**Data records**
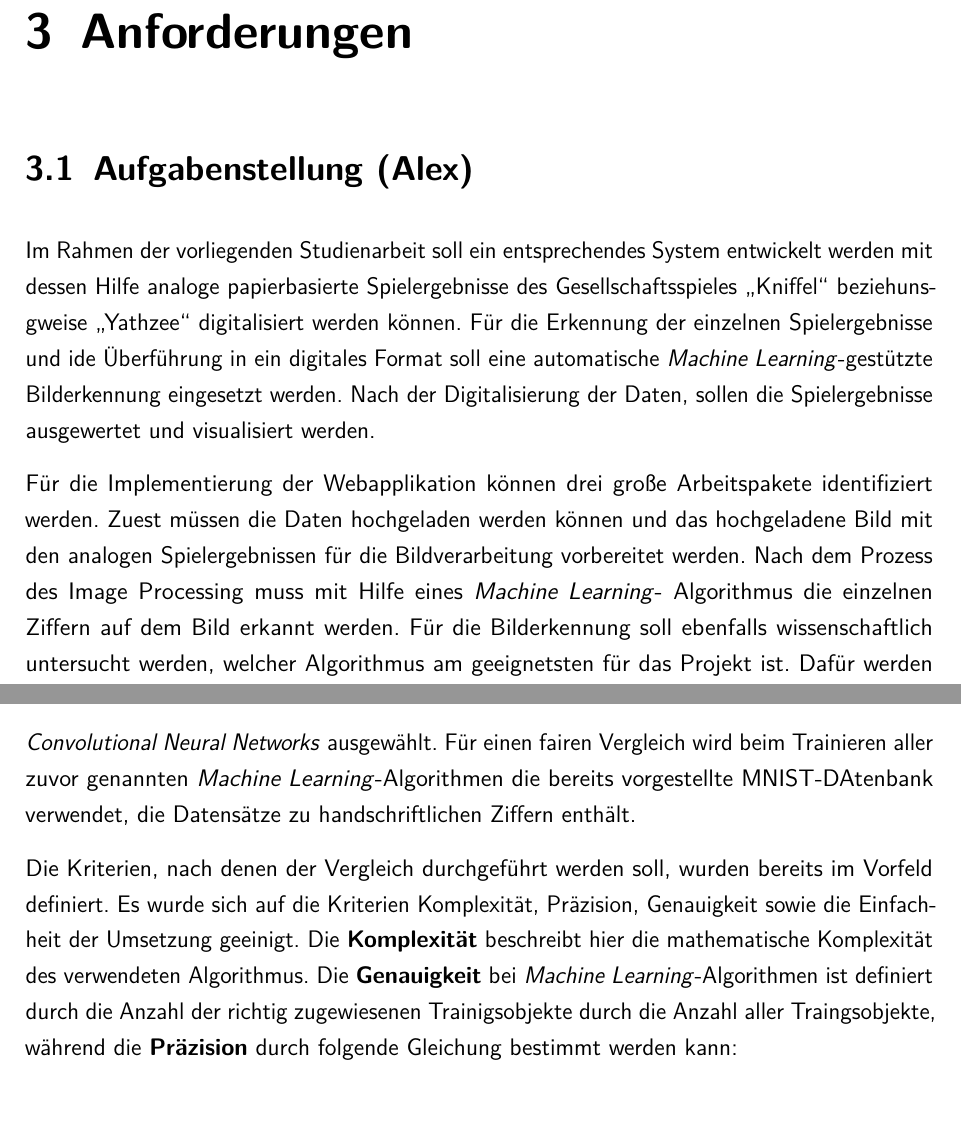
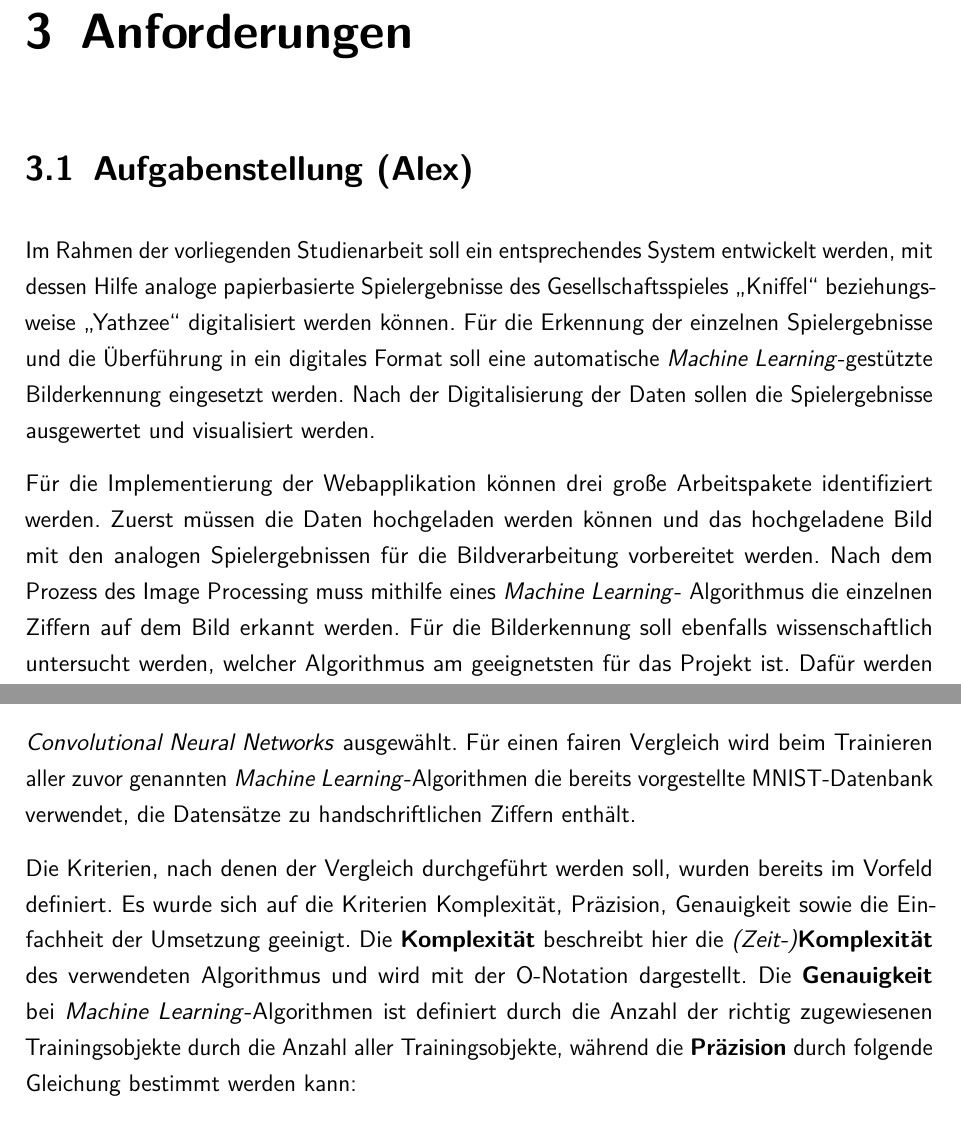
Before and after one commit to xTomsko/Kniffelverein, a LaTeX thesis (Bericht/dokumentation.tex, which reads Bericht/content/specs/01abschnitt.tex, Bericht/content/theory/02abschnitt.tex): two parts of pages 18 and 22 of 50, joined at a grey line, cut so that both start at the same text. Compiled offline with pdfLaTeX.

Commit message:
fixed typo of recent commits

```diff
--- a/Bericht/content/specs/01abschnitt.tex
+++ b/Bericht/content/specs/01abschnitt.tex
@@ -1,15 +1,10 @@
 %!TEX root = ../../dokumentation.tex
 \section{Aufgabenstellung (Alex)}
-Im Rahmen der vorliegenden Studienarbeit soll ein entsprechendes System entwickelt werden mit dessen Hilfe analoge papierbasierte Spielergebnisse des
-Gesellschaftsspieles „Kniffel“ beziehunsgweise „Yathzee“ digitalisiert werden können. Für die Erkennung der einzelnen Spielergebnisse und ide Überführung in ein digitales
-Format soll eine automatische \textit{Machine Learning}-gestützte Bilderkennung eingesetzt werden. Nach der Digitalisierung der Daten, sollen die Spielergebnisse
-ausgewertet und visualisiert werden.
+Im Rahmen der vorliegenden Studienarbeit soll ein entsprechendes System entwickelt werden, mit dessen Hilfe analoge papierbasierte Spielergebnisse des
+Gesellschaftsspieles „Kniffel“ beziehungsweise „Yathzee“ digitalisiert werden können. Für die Erkennung der einzelnen Spielergebnisse und die Überführung in ein digitales Format soll eine automatische \textit{Machine Learning}-gestützte Bilderkennung eingesetzt werden. Nach der Digitalisierung der Daten sollen die Spielergebnisse ausgewertet und visualisiert werden.
 
-Für die Implementierung der Webapplikation können drei große Arbeitspakete identifiziert werden. Zuest müssen die Daten hochgeladen werden können und das hochgeladene
-Bild mit den analogen Spielergebnissen für die Bildverarbeitung vorbereitet werden. Nach dem Prozess des Image Processing muss mit Hilfe eines \textit{Machine Learning}-
-Algorithmus die einzelnen Ziffern auf dem Bild erkannt werden. Für die Bilderkennung soll ebenfalls wissenschaftlich untersucht werden, welcher Algorithmus am
-geeignetsten für das Projekt ist. Dafür werden die drei \textit{Machine Learning}-Algorithmen \textit{K-Nearest-Neighbor}, die \textit{Support Vector Machine} und
-\textit{Convolutional Neural Networks} miteinander verglichen werden.
+Für die Implementierung der Webapplikation können drei große Arbeitspakete identifiziert werden. Zuerst müssen die Daten hochgeladen werden können und das hochgeladene Bild mit den analogen Spielergebnissen für die Bildverarbeitung vorbereitet werden. Nach dem Prozess des Image Processing muss mithilfe eines \textit{Machine Learning}-
+Algorithmus die einzelnen Ziffern auf dem Bild erkannt werden. Für die Bilderkennung soll ebenfalls wissenschaftlich untersucht werden, welcher Algorithmus am  geeignetsten für das Projekt ist. Dafür werden die drei \textit{Machine Learning}-Algorithmen \textit{K-Nearest-Neighbor}, die \textit{Support Vector Machine} und \textit{Convolutional Neural Networks} miteinander verglichen werden.
 Nach der Bilderkennung sollen die Spielergebnisse dann ausgewertet und für den Nutzer visualisiert werden.
 
 Für das Software-Projekt wurden die User Stories in der nachfolgenden Tabelle  \ref{table:user_stories} definiert.
--- a/Bericht/content/theory/02abschnitt.tex
+++ b/Bericht/content/theory/02abschnitt.tex
@@ -1,13 +1,13 @@
 \section{Vergleich verschiedener \textit{Machine Learning}-Algorithmen (Alex)}
 In diesem Kapitel sollen unterschiedliche \textit{Machine Learning}-Algorithmen mit Hinblick auf das Projekt miteinander verglichen werden.
-Es wurde bereits eine Vorauswahl getroffen und für den Vergleich wurden die Algorithemn \textit{K-Nearest-Neighbor}, die \textit{Support Vector Machine} und
+Es wurde bereits eine Vorauswahl getroffen und für den Vergleich wurden die Algorithmen \textit{K-Nearest-Neighbor}, die \textit{Support Vector Machine} und
 \textit{Convolutional Neural Networks} ausgewählt. Für einen fairen Vergleich wird beim Trainieren aller zuvor genannten \textit{Machine Learning}-Algorithmen
-die bereits vorgestellte MNIST-DAtenbank verwendet, die Datensätze zu handschriftlichen Ziffern enthält.
+die bereits vorgestellte MNIST-Datenbank verwendet, die Datensätze zu handschriftlichen Ziffern enthält.
 
 Die Kriterien, nach denen der Vergleich durchgeführt werden soll, wurden bereits im Vorfeld definiert. Es wurde sich auf die Kriterien Komplexität,
-Präzision, Genauigkeit sowie die Einfachheit der Umsetzung geeinigt. Die \textbf{Komplexität} beschreibt hier die mathematische Komplexität des verwendeten Algorithmus.
-Die \textbf{Genauigkeit} bei \textit{Machine Learning}-Algorithmen ist definiert durch die Anzahl der richtig zugewiesenen Trainigsobjekte durch die Anzahl aller
-Traingsobjekte, während die \textbf{Präzision} durch folgende Gleichung bestimmt werden kann:
+Präzision, Genauigkeit sowie die Einfachheit der Umsetzung geeinigt. Die \textbf{Komplexität} beschreibt hier die \textit{(Zeit-)}\textbf{Komplexität} des verwendeten Algorithmus und wird mit der O-Notation dargestellt.
+Die \textbf{Genauigkeit} bei \textit{Machine Learning}-Algorithmen ist definiert durch die Anzahl der richtig zugewiesenen Trainingsobjekte durch die Anzahl aller
+Trainingsobjekte, während die \textbf{Präzision} durch folgende Gleichung bestimmt werden kann:
 \[ \text{Präzision} = \frac{\text{Richtig Positiv}}{\text{Richtig Positiv} + \text{Falsch Positiv}} \]
 Danach wird die \textbf{Einfachheit der Umsetzung} der zu bewertenden \textit{Machine Learning}-Algorithmen von der testenden Person auf Basis einer Skala von
 eins bis fünf beurteilt.
```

**What to do**
When a line among the entries contains "textbf", pull that line out.

**Response for this exercise**
-Präzision, Genauigkeit sowie die Einfachheit der Umsetzung geeinigt. Die \textbf{Komplexität} beschreibt hier die mathematische Komplexität des verwendeten Algorithmus.
-Die \textbf{Genauigkeit} bei \textit{Machine Learning}-Algorithmen ist definiert durch die Anzahl der richtig zugewiesenen Trainigsobjekte durch die Anzahl aller
-Traingsobjekte, während die \textbf{Präzision} durch folgende Gleichung bestimmt werden kann:
+Präzision, Genauigkeit sowie die Einfachheit der Umsetzung geeinigt. Die \textbf{Komplexität} beschreibt hier die \textit{(Zeit-)}\textbf{Komplexität} des verwendeten Algorithmus und wird mit der O-Notation dargestellt.
+Die \textbf{Genauigkeit} bei \textit{Machine Learning}-Algorithmen ist definiert durch die Anzahl der richtig zugewiesenen Trainingsobjekte durch die Anzahl aller
+Trainingsobjekte, während die \textbf{Präzision} durch folgende Gleichung bestimmt werden kann:
 Danach wird die \textbf{Einfachheit der Umsetzung} der zu bewertenden \textit{Machine Learning}-Algorithmen von der testenden Person auf Basis einer Skala von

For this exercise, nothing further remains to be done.